Whether Sir Ivan is a pro or anti-Brexiteer matters very little, he remains a man of consummate experience and his departure today is a very sad comment on the way debate and negotiations about our future with Europe are so-far progressing.
Sadly, I think in many Brexiteers’ minds, Sir Ivan is inextricably linked to his two mentors Sir Kenneth Clarke and Tony Blair but there is a big difference between what his private views may have been and what his public office represented. With so many years at the top end of the civil service and our ear in Brussels, his will be a very hard act to follow and he will be a tough man to replace.
If he was pushed, it is likely that it was a result of his leaked and pessimistic forecast that it would take 10 years to leave the EU whether a few EU officials may have thought otherwise or not. But it is highly unlikely that he himself was behind such a leak.
Should Sir Ivan have resigned months’ ago when Brexit was announced? Probably not. This is a man who successfully served two different parties as a senior civil servant. He was well-placed to execute policies he may not have liked- but frankly, we do not even know that. All we know is that he gave ministers his honest assessment that completing negotiations in a two year time-frame was over-optimistic.
He was due to resign in Autumn. It’s a shame he was not allowed to wait till then.
When we abandon dignity and kindness, we can all but abandon hope.

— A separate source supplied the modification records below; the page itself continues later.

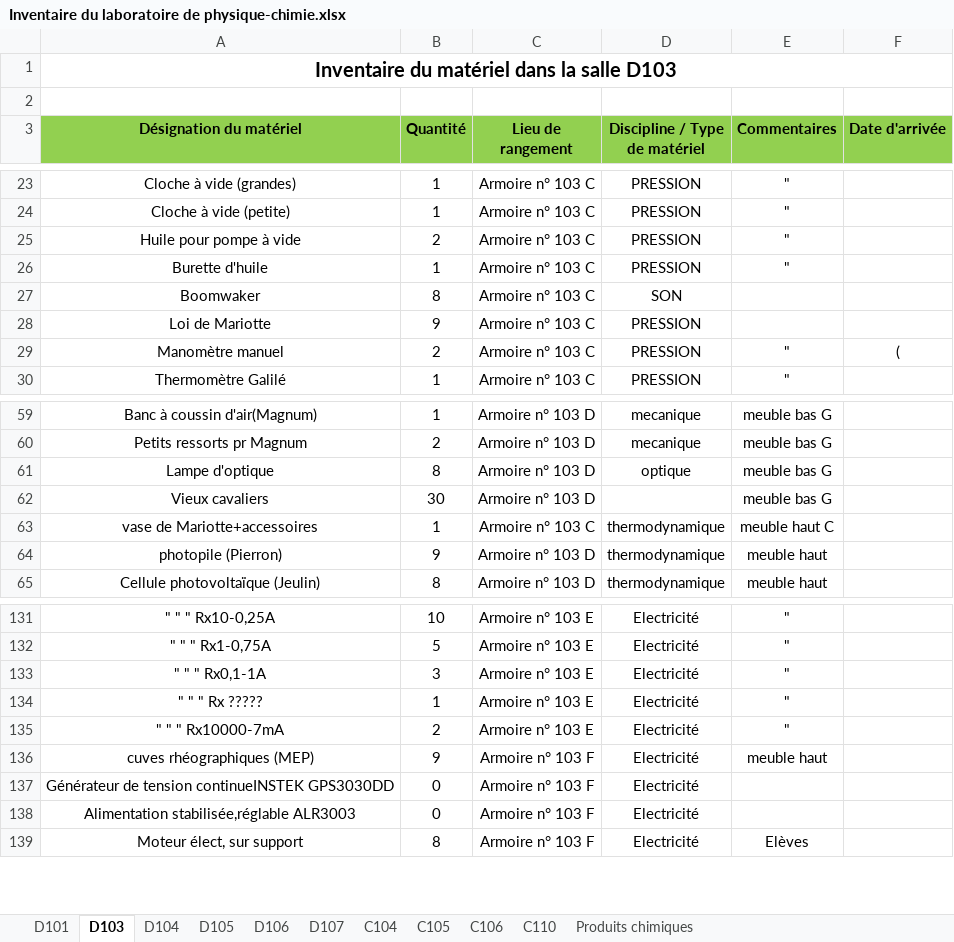
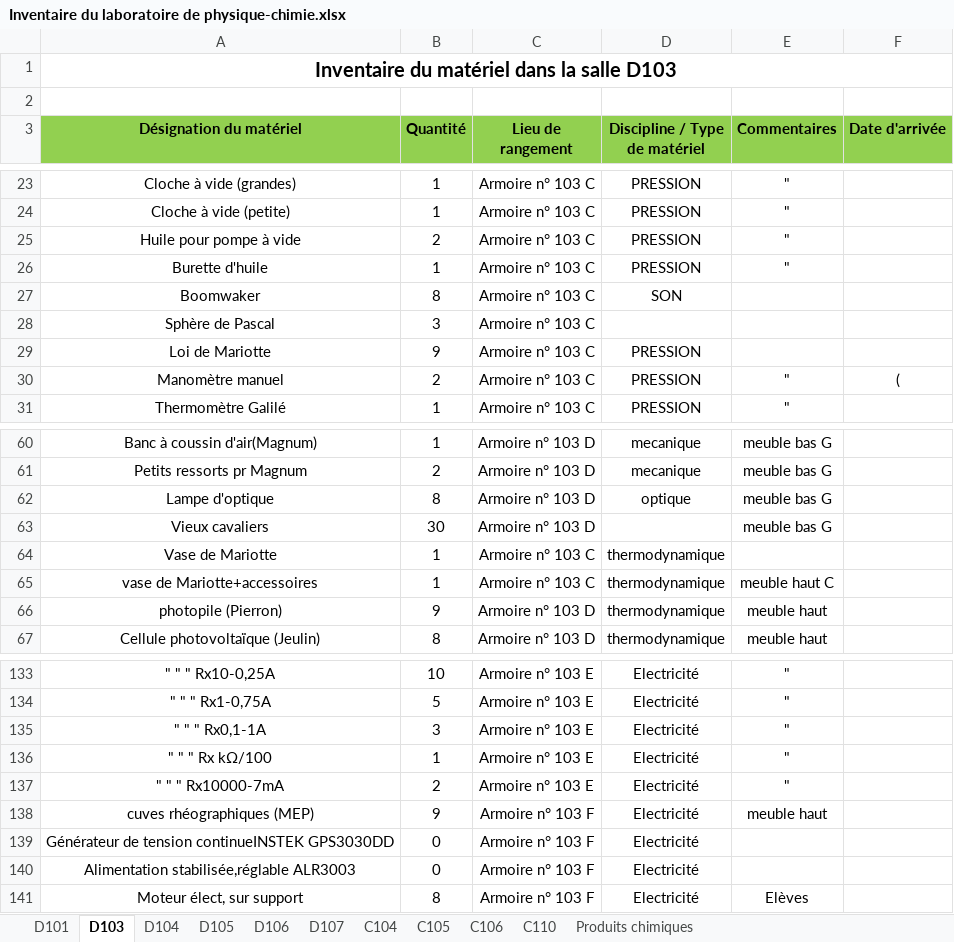
Before and after one commit to Vincent94600/inventaire-labo, an Excel workbook: Inventaire du laboratoire de physique-chimie.xlsx, sheet D103, drawn as a sheet; only a part is shown, gaps mark what is left out; values as stored, in another font and other column widths than the file's, no borders; table styles not drawn; addresses are those after the commit; the diff names each change by its address in the sheet, - before the commit and + after, or states it on an @@ line.

Commit message:
Add files via upload

```diff
--- a/Inventaire du laboratoire de physique-chimie.xlsx (sheet D103)
+++ b/Inventaire du laboratoire de physique-chimie.xlsx (sheet D103)
+row 28: Sphère de Pascal | 3 | Armoire n° 103 C
+row 64: Vase de Mariotte | 1 | Armoire n° 103 C | thermodynamique
-A136 (Désignation du matériel): " " " Rx ?????
+A136 (Désignation du matériel): " " " Rx kΩ/100
```
Also changed, not shown: sheet D101, charts or pictures.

I hope we have not got to that point: it would be good to hear at some point that senior UK officials tried to persuade him to stay. So far, there has been nothing reported to suggest that was the case. Quite the contrary.